Operation Ore exposed
They arrive without warning at six in the morning. Drowsily rising, Adam Smith finds two polite, suited men. ‘Police. May we come in?’
The scene starts to shift. ‘I am arresting you on suspicion of possessing and distributing child pornography. We have a search warrant.’ Behind their backs, Smith sees a flurry of others moving in. They are firm but not aggressive – they know they are dealing with a middle-class, educated professional with no criminal history.
A female officer corners his wife and asks her if she knew her husband was a paedophile. Would she please make up an excuse for the kids not going to school today? A family social worker will be coming over to interview them – in case her husband has been abusing his own children.
Politeness is maintained at the police station. Booked in, interviewed. They ask him to confirm his credit card number and the email addresses he used in 1999. They show him a copy of a credit card bill they have already got from his bank. They point to a payment to Landslide Productions. ‘You paid for child pornography; that’s what that is.’ He says ‘no’ and that he’s never heard of that company.
The facts they put so confidently seem to fit, except that Smith has never had any interest in children other than being a good dad.
In one day, for no cause he can understand, Smith has become a pariah, one of the most hated, baited people in the country, a suspected child-molesting paedophile. In the months ahead, it will only get worse.
Even if his computer is eventually found to contain nothing more sexually unusual than the proportions of Samantha Fox, he faces months of fearing trial, stigma and possible jail, accused merely of ‘inciting’ the sale of child porn, based solely on computer data found years ago in a Texas office block.

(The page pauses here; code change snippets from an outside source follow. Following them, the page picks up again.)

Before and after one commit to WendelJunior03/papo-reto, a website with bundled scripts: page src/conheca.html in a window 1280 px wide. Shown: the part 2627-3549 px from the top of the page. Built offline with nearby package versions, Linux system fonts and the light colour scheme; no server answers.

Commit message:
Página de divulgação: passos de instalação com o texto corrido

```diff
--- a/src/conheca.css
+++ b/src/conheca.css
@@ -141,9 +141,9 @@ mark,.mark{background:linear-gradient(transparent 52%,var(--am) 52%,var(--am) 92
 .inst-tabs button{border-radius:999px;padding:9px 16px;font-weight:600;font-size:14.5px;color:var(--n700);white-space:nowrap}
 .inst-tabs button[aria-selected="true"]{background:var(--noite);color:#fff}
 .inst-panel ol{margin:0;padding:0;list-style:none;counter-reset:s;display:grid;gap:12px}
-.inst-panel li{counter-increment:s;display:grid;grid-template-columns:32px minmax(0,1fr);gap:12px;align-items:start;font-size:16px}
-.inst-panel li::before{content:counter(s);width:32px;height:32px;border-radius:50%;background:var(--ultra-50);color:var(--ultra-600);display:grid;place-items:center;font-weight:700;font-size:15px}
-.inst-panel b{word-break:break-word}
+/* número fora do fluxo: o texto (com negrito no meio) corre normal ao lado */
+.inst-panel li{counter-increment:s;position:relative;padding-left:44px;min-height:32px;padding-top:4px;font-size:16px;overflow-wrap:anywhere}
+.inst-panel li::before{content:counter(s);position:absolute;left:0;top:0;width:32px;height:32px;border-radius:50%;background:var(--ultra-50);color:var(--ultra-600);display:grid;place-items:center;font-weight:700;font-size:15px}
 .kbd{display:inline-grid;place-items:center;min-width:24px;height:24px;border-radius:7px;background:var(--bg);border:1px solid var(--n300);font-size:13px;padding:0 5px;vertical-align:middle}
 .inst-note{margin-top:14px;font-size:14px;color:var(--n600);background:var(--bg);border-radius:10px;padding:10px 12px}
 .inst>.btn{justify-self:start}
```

Operation Ore launched on British TV screens on 20 May 2002. The BBC led on ‘mass arrests over online child porn’. Thirty-six people were arrested, with promises of thousands more to follow. It made for compelling television, and provoked a rash of tabloid activity, but it also led to increased pressure on the police to bring the remaining thousands to justice.

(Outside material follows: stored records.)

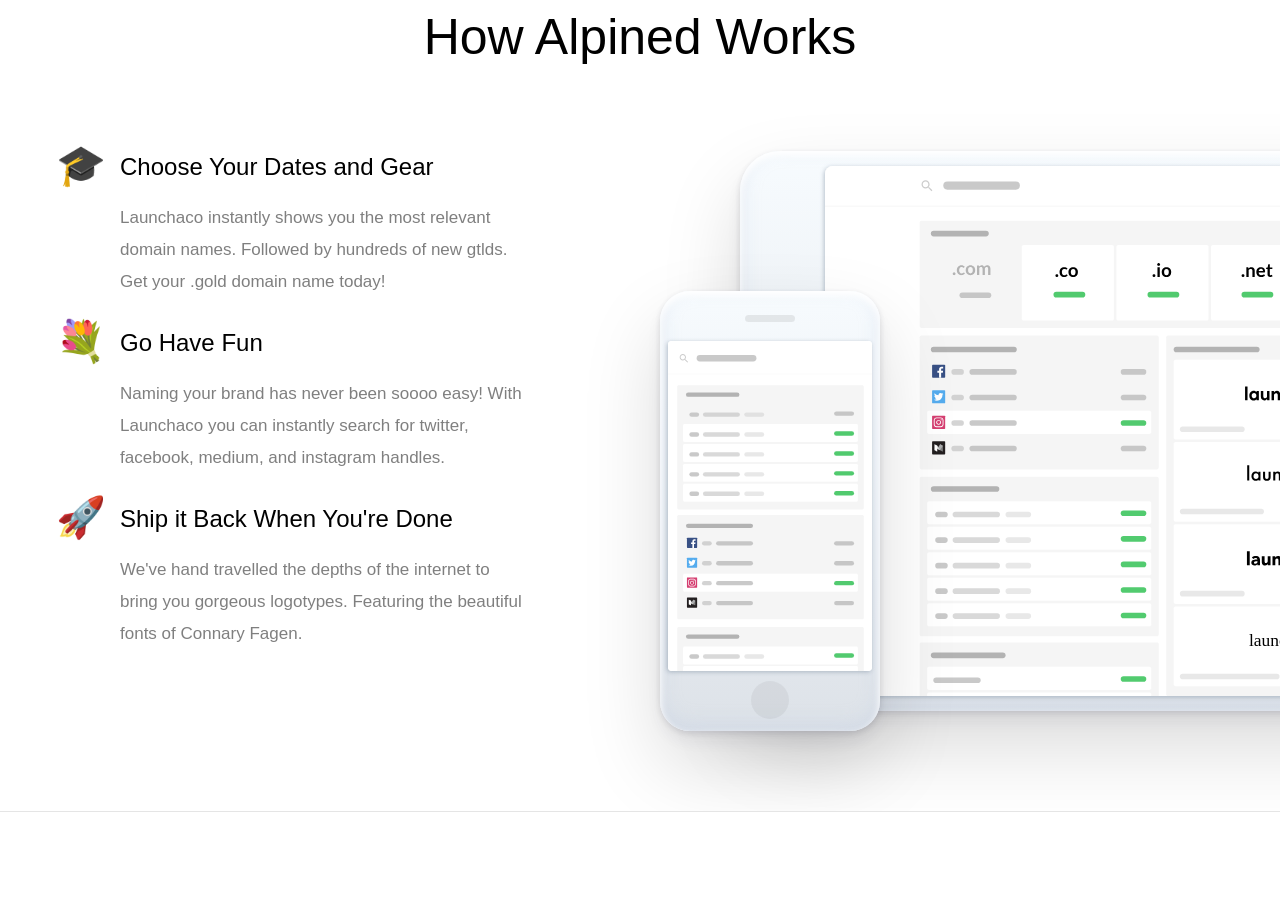
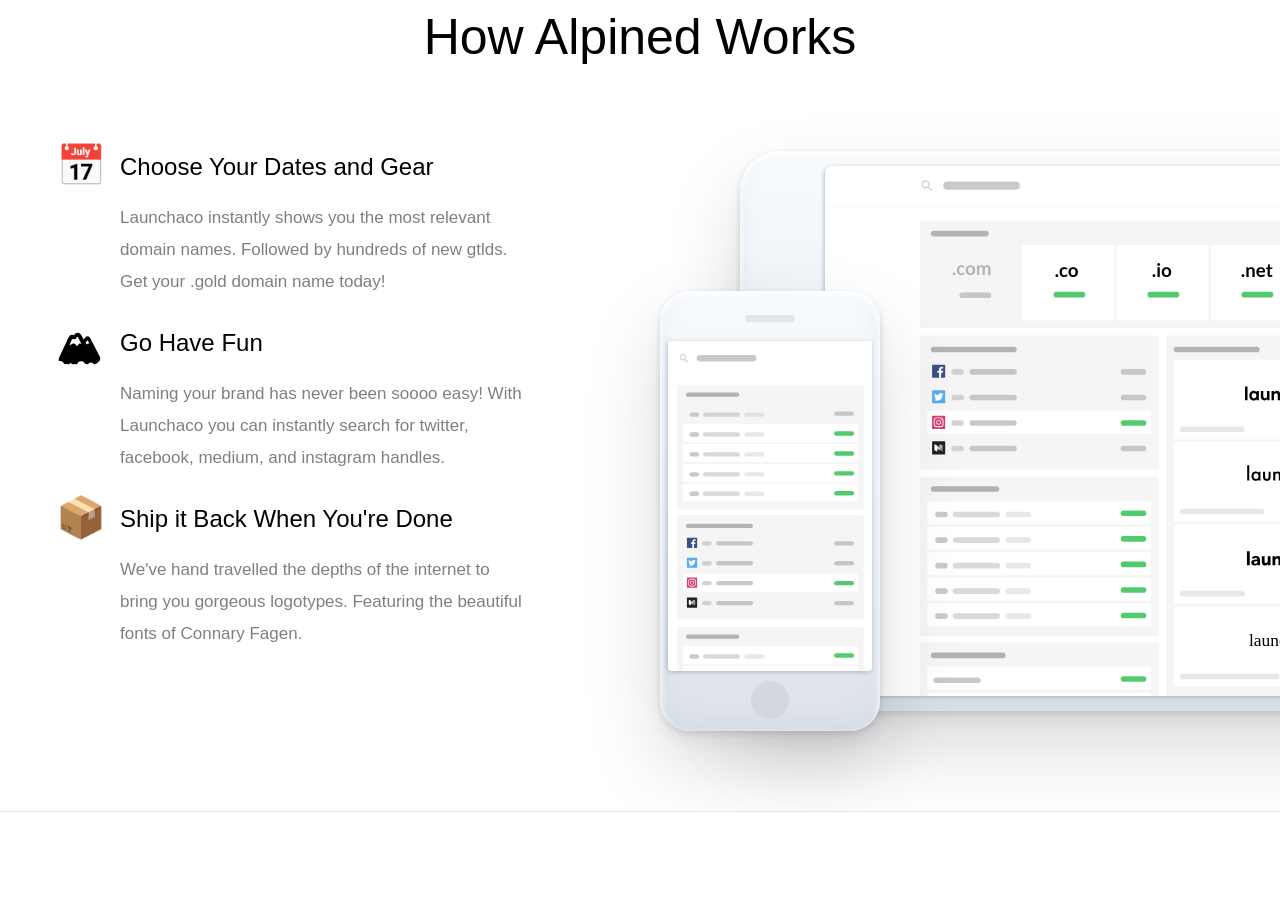
Before and after one commit to alpined-rental/alpined-rentail.github.io, a plain HTML site: page index.html in a window 1280 px wide. Shown: the part 842-1741 px from the top of the page. Drawn offline with Linux system fonts and the light colour scheme.

Commit message:
Updated Emoji

```diff
--- a/index.html
+++ b/index.html
@@ -46,17 +46,17 @@
       <div class="container-lrg flex">
         <div class="col-5 centervertical">
           <div class="steps">
-            <div class="emoji"><b>🎓</b></div>
+            <div class="emoji"><b>📅</b></div>
             <h3 class="subheading">Choose Your Dates and Gear</h3>
             <p class="paragraph">Launchaco instantly shows you the most relevant domain names. Followed by hundreds of new gtlds. Get your .gold domain name today!</p>
           </div>
           <div class="steps">
-            <div class="emoji"><b>💐</b></div>
+            <div class="emoji"><b>🏔</b></div>
             <h3 class="subheading">Go Have Fun</h3>
             <p class="paragraph">Naming your brand has never been soooo easy! With Launchaco you can instantly search for twitter, facebook, medium, and instagram handles.</p>
           </div>
           <div class="steps">
-            <div class="emoji"><b>🚀</b></div>
+            <div class="emoji"><b>📦</b></div>
             <h3 class="subheading">Ship it Back When You're Done</h3>
             <p class="paragraph">We've hand travelled the depths of the internet to bring you gorgeous logotypes. Featuring the beautiful fonts of Connary Fagen.</p>
           </div>
```
Also changed, not shown: 1 other file.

Unfortunately, not all the evidence presented was quite as clear cut as it seemed. Clearly visible on the bulletin was a computer screen displaying Exhibit One of Operation Ore. In the middle of the screen were the words ‘Click Here CHILD PORN’.
According to witness statements sworn by the US detective Steven Nelson and US Postal Inspector Michael Mead, this was the front page of Landslide Productions Inc, a company at the centre of child porn allegations. To go further, they testified, those prosecuted must have clicked on ‘Enter’. They would then be taken to a page that proclaimed itself as ‘the most controversial site on the Web … no legal content … phedophilias [sic]… all sick, all sex maniacs’. Click on and they would be taken to ‘Lolita World’, and from there, said Nelson, to a host of child porn websites offered by Keyz, a separate service offered by Landslide.
The Metropolitan Police Paedophile Unit let the BBC cameras in on the planning process for Operation Ore raids for a series shown a year ago: ‘Police Protecting Children’. At the start of the show was a PowerPoint briefing for the raiding teams. Slide 1 showed the ‘Click here’ banner, with the legend ‘First they are into an adult site. And choose to go to a child site’.
To British police and prosecutors, this was killer evidence. It meant everyone who had been to Landslide had knowingly chosen to access child porn. It meant that everyone who had subscribed to the site must automatically be guilty.